[Task goal]
Every record must be restated exactly as written.

Source data:
+-------+
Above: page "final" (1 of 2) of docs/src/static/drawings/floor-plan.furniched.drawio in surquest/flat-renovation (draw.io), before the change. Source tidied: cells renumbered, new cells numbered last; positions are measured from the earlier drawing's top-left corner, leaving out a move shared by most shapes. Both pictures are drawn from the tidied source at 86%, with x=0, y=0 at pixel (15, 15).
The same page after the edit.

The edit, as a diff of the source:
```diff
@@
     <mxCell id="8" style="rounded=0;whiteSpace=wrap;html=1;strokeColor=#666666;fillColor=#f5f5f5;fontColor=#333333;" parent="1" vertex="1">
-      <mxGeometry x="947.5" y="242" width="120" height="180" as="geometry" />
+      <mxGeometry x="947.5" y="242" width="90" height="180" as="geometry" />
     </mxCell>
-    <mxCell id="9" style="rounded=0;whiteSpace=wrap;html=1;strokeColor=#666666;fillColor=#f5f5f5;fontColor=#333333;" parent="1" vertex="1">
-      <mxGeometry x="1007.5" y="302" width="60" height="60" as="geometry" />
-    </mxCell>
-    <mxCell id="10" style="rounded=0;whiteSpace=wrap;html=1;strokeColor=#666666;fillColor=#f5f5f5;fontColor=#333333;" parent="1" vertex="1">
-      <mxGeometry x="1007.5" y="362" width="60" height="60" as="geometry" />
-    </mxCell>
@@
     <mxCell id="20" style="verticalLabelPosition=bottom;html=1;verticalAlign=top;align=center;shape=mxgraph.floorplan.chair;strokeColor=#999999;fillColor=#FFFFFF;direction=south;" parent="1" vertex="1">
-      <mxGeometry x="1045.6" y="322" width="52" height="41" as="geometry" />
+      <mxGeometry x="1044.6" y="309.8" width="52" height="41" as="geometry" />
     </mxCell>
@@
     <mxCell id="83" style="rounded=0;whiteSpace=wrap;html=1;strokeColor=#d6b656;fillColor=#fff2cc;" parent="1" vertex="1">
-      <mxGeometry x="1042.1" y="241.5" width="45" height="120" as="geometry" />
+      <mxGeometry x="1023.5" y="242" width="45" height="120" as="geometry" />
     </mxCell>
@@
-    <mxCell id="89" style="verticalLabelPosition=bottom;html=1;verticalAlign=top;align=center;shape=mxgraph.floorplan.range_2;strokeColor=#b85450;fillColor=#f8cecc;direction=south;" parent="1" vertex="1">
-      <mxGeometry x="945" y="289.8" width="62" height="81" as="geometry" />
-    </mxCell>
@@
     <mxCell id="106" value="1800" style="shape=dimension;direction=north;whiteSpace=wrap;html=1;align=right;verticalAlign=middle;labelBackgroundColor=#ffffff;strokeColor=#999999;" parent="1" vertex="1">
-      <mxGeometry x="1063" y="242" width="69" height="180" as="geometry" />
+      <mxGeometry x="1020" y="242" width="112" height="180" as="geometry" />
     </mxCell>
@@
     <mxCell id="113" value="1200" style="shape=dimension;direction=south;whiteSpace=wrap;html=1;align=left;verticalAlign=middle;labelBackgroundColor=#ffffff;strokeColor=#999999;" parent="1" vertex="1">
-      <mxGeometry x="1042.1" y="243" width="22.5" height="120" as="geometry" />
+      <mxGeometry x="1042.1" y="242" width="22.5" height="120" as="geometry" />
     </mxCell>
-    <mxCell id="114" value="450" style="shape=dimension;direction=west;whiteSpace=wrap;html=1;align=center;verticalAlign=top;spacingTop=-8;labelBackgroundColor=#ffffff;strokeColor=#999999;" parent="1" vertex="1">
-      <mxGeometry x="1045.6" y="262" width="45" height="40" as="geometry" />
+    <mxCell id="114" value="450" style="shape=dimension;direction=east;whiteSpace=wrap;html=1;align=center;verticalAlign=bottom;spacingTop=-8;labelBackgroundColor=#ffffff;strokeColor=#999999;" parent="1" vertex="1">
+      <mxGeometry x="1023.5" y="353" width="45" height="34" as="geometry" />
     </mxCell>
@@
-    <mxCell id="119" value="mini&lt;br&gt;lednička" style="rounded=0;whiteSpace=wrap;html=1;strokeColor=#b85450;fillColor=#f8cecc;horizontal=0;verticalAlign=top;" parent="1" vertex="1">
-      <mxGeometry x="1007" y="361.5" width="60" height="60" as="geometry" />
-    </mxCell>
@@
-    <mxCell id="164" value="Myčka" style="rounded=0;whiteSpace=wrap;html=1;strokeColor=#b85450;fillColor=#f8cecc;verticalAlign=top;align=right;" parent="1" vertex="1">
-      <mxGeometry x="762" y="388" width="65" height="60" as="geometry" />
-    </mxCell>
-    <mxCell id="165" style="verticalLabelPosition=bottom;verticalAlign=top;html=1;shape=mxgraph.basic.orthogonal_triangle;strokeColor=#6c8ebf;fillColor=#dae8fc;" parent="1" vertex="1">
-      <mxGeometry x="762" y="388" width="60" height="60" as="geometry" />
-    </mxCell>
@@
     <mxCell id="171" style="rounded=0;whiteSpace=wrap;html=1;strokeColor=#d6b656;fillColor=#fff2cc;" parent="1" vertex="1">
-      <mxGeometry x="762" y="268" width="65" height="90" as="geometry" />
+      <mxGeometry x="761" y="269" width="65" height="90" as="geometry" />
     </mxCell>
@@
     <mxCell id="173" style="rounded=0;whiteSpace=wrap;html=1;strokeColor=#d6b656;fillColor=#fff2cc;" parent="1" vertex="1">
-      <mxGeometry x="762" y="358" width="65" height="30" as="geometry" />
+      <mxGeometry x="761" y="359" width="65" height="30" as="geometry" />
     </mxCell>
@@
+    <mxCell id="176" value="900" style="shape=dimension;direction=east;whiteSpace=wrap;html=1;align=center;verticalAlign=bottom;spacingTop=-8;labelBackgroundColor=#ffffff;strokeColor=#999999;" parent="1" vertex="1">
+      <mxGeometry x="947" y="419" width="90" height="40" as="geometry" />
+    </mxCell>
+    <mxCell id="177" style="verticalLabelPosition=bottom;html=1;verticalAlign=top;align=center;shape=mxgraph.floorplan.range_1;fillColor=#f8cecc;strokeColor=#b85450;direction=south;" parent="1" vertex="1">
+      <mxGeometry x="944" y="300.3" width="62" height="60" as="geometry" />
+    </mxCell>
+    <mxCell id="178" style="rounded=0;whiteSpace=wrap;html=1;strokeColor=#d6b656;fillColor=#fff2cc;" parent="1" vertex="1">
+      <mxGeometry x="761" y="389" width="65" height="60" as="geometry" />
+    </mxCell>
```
+-------+
[Finished task]
Above: page "final" (1 of 2) of docs/src/static/drawings/floor-plan.furniched.drawio in surquest/flat-renovation (draw.io), before the change. Source tidied: cells renumbered, new cells numbered last; positions are measured from the earlier drawing's top-left corner, leaving out a move shared by most shapes. Both pictures are drawn from the tidied source at 86%, with x=0, y=0 at pixel (15, 15).
The same page after the edit.

The edit, as a diff of the source:
```diff
@@
     <mxCell id="8" style="rounded=0;whiteSpace=wrap;html=1;strokeColor=#666666;fillColor=#f5f5f5;fontColor=#333333;" parent="1" vertex="1">
-      <mxGeometry x="947.5" y="242" width="120" height="180" as="geometry" />
+      <mxGeometry x="947.5" y="242" width="90" height="180" as="geometry" />
     </mxCell>
-    <mxCell id="9" style="rounded=0;whiteSpace=wrap;html=1;strokeColor=#666666;fillColor=#f5f5f5;fontColor=#333333;" parent="1" vertex="1">
-      <mxGeometry x="1007.5" y="302" width="60" height="60" as="geometry" />
-    </mxCell>
-    <mxCell id="10" style="rounded=0;whiteSpace=wrap;html=1;strokeColor=#666666;fillColor=#f5f5f5;fontColor=#333333;" parent="1" vertex="1">
-      <mxGeometry x="1007.5" y="362" width="60" height="60" as="geometry" />
-    </mxCell>
@@
     <mxCell id="20" style="verticalLabelPosition=bottom;html=1;verticalAlign=top;align=center;shape=mxgraph.floorplan.chair;strokeColor=#999999;fillColor=#FFFFFF;direction=south;" parent="1" vertex="1">
-      <mxGeometry x="1045.6" y="322" width="52" height="41" as="geometry" />
+      <mxGeometry x="1044.6" y="309.8" width="52" height="41" as="geometry" />
     </mxCell>
@@
     <mxCell id="83" style="rounded=0;whiteSpace=wrap;html=1;strokeColor=#d6b656;fillColor=#fff2cc;" parent="1" vertex="1">
-      <mxGeometry x="1042.1" y="241.5" width="45" height="120" as="geometry" />
+      <mxGeometry x="1023.5" y="242" width="45" height="120" as="geometry" />
     </mxCell>
@@
-    <mxCell id="89" style="verticalLabelPosition=bottom;html=1;verticalAlign=top;align=center;shape=mxgraph.floorplan.range_2;strokeColor=#b85450;fillColor=#f8cecc;direction=south;" parent="1" vertex="1">
-      <mxGeometry x="945" y="289.8" width="62" height="81" as="geometry" />
-    </mxCell>
@@
     <mxCell id="106" value="1800" style="shape=dimension;direction=north;whiteSpace=wrap;html=1;align=right;verticalAlign=middle;labelBackgroundColor=#ffffff;strokeColor=#999999;" parent="1" vertex="1">
-      <mxGeometry x="1063" y="242" width="69" height="180" as="geometry" />
+      <mxGeometry x="1020" y="242" width="112" height="180" as="geometry" />
     </mxCell>
@@
     <mxCell id="113" value="1200" style="shape=dimension;direction=south;whiteSpace=wrap;html=1;align=left;verticalAlign=middle;labelBackgroundColor=#ffffff;strokeColor=#999999;" parent="1" vertex="1">
-      <mxGeometry x="1042.1" y="243" width="22.5" height="120" as="geometry" />
+      <mxGeometry x="1042.1" y="242" width="22.5" height="120" as="geometry" />
     </mxCell>
-    <mxCell id="114" value="450" style="shape=dimension;direction=west;whiteSpace=wrap;html=1;align=center;verticalAlign=top;spacingTop=-8;labelBackgroundColor=#ffffff;strokeColor=#999999;" parent="1" vertex="1">
-      <mxGeometry x="1045.6" y="262" width="45" height="40" as="geometry" />
+    <mxCell id="114" value="450" style="shape=dimension;direction=east;whiteSpace=wrap;html=1;align=center;verticalAlign=bottom;spacingTop=-8;labelBackgroundColor=#ffffff;strokeColor=#999999;" parent="1" vertex="1">
+      <mxGeometry x="1023.5" y="353" width="45" height="34" as="geometry" />
     </mxCell>
@@
-    <mxCell id="119" value="mini&lt;br&gt;lednička" style="rounded=0;whiteSpace=wrap;html=1;strokeColor=#b85450;fillColor=#f8cecc;horizontal=0;verticalAlign=top;" parent="1" vertex="1">
-      <mxGeometry x="1007" y="361.5" width="60" height="60" as="geometry" />
-    </mxCell>
@@
-    <mxCell id="164" value="Myčka" style="rounded=0;whiteSpace=wrap;html=1;strokeColor=#b85450;fillColor=#f8cecc;verticalAlign=top;align=right;" parent="1" vertex="1">
-      <mxGeometry x="762" y="388" width="65" height="60" as="geometry" />
-    </mxCell>
-    <mxCell id="165" style="verticalLabelPosition=bottom;verticalAlign=top;html=1;shape=mxgraph.basic.orthogonal_triangle;strokeColor=#6c8ebf;fillColor=#dae8fc;" parent="1" vertex="1">
-      <mxGeometry x="762" y="388" width="60" height="60" as="geometry" />
-    </mxCell>
@@
     <mxCell id="171" style="rounded=0;whiteSpace=wrap;html=1;strokeColor=#d6b656;fillColor=#fff2cc;" parent="1" vertex="1">
-      <mxGeometry x="762" y="268" width="65" height="90" as="geometry" />
+      <mxGeometry x="761" y="269" width="65" height="90" as="geometry" />
     </mxCell>
@@
     <mxCell id="173" style="rounded=0;whiteSpace=wrap;html=1;strokeColor=#d6b656;fillColor=#fff2cc;" parent="1" vertex="1">
-      <mxGeometry x="762" y="358" width="65" height="30" as="geometry" />
+      <mxGeometry x="761" y="359" width="65" height="30" as="geometry" />
     </mxCell>
@@
+    <mxCell id="176" value="900" style="shape=dimension;direction=east;whiteSpace=wrap;html=1;align=center;verticalAlign=bottom;spacingTop=-8;labelBackgroundColor=#ffffff;strokeColor=#999999;" parent="1" vertex="1">
+      <mxGeometry x="947" y="419" width="90" height="40" as="geometry" />
+    </mxCell>
+    <mxCell id="177" style="verticalLabelPosition=bottom;html=1;verticalAlign=top;align=center;shape=mxgraph.floorplan.range_1;fillColor=#f8cecc;strokeColor=#b85450;direction=south;" parent="1" vertex="1">
+      <mxGeometry x="944" y="300.3" width="62" height="60" as="geometry" />
+    </mxCell>
+    <mxCell id="178" style="rounded=0;whiteSpace=wrap;html=1;strokeColor=#d6b656;fillColor=#fff2cc;" parent="1" vertex="1">
+      <mxGeometry x="761" y="389" width="65" height="60" as="geometry" />
+    </mxCell>
```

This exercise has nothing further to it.